What if you were told Greenland was once Green? For a place called 'Greenland', its is surprising to discover that it is filled with several icecaps. These led people to ask questions like, 'Was Greenland ever green?'


Hold on, scientists have gone into the works, and they discovered that at one time, Greenland was actually green. As recently as 416,000 years ago, Arctic islands were much greener than even some places in the world.


New research has challenged the long-held belief that Greenland's ice sheets have been in place for over 2.5 million years. These findings are expected to alter people's understanding of the region.


But Utah State University geoscientist Tammy Rittenour now has new opinions about the location due to their recent findings. Greenland's original size and structure had greens in it before a different kind of climate change came.
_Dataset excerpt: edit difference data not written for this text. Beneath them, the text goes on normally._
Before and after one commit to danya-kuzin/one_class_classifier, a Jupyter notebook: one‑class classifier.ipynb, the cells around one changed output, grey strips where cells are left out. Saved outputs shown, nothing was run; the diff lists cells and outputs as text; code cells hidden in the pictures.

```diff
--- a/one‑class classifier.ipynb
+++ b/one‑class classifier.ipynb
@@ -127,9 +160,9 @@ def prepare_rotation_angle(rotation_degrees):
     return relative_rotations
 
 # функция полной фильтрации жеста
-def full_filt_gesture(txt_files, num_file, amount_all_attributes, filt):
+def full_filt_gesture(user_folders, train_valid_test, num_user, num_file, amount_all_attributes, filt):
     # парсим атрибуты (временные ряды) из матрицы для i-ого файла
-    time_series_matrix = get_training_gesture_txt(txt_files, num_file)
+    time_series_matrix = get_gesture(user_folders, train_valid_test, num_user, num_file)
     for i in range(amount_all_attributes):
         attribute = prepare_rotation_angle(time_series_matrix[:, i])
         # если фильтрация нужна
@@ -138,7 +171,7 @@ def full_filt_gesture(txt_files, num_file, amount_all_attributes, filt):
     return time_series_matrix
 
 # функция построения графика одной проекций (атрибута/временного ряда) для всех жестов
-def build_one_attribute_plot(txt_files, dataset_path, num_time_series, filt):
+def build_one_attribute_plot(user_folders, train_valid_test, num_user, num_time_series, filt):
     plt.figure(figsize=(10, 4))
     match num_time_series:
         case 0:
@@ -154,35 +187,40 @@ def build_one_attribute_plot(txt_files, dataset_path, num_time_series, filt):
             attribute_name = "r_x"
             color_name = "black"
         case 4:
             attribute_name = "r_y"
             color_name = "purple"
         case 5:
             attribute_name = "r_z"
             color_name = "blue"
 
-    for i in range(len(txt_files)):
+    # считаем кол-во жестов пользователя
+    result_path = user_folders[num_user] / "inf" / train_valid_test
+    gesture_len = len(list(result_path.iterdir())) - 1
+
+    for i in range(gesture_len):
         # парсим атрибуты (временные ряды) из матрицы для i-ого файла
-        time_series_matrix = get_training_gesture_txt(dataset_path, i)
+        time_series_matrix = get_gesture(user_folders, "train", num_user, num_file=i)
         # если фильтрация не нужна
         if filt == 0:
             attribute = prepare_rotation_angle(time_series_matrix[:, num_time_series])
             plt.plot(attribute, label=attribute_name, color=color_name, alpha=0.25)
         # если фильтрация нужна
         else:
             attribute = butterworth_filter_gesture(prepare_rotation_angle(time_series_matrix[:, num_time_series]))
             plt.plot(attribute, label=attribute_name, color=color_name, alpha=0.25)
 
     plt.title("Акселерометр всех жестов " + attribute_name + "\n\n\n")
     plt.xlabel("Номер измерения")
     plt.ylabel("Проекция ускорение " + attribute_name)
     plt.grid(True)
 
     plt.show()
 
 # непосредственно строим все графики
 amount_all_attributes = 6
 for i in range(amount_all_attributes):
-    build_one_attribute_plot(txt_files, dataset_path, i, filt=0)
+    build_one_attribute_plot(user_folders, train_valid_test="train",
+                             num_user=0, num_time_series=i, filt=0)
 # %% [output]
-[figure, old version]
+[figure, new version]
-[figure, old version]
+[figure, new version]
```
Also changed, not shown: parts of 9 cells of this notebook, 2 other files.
"We're discovering the ice sheet is much more sensitive to climate change than we previously thought. This is a foreboding wake-up call," Rittenour said. 


Apparently, previous climate change effects which happened in the location had caused the ice sheets there to melt down. This led scientists to believe that the ice sheets there might not be as formidable as previously thought.


"We had always assumed the ice sheet has remained about the same for nearly 2.5 million years. But our investigation indicates it melted enough to allow the growth of moss, shrubs and buzzing insects during an interglacial period called Marine Isotope Stage 11, between 424,000 to 374,000 years ago," Tammy Rittenour said. 

Greenland Ice Melting Behind Sea Level Increase 

According to Tammy Rittenour, the ice melting that happened in Greenland approximately 424,000 years ago contributed to the massive sea level increase that occurred then. Rittenour says that some of their model of research shows that the sea levels, as a result of the Greenland ice melting, reached levels up to 20 feet higher than today.


Ariel view of a Greenland town coated in snow
What Greenland looks like now (Visit Greenland)


"Some of our model scenarios suggest sea levels up to 20 feet higher than today. It was an unusually long period of warming with moderately elevated levels of carbon dioxide—CO2—in the atmosphere. What's alarming about this finding is today's CO2 levels are 1.5 times higher," she added. 


According to Rittenour, even if humans were to cease all activities that contribute to global warming today, the current condition of the earth could still result in the disintegration of Greenland's ice. This eventuality could cause perilous sea levels that would put human lives at risk.


"We'd still have inflated CO2 levels for hundreds, maybe even thousands, of years to come," she said. 

Greenland's Past Could Happen Again 

Tammy Rittenour warns that it is possible that the world will be back to what Greenland witnessed more than 424,000 years ago if global warming continues at its current rate. 


"These once lost, Cold War relics from a top-secret nuclear military base carved within the ice are continuing to tell their secrets and forewarn us of the sensitivity of Earth's climate. If we can lose the far northwest portion of the Greenland ice sheet under natural conditions, then we're treading dangerous waters given current elevated greenhouse gas conditions," Tammy Rittenour said.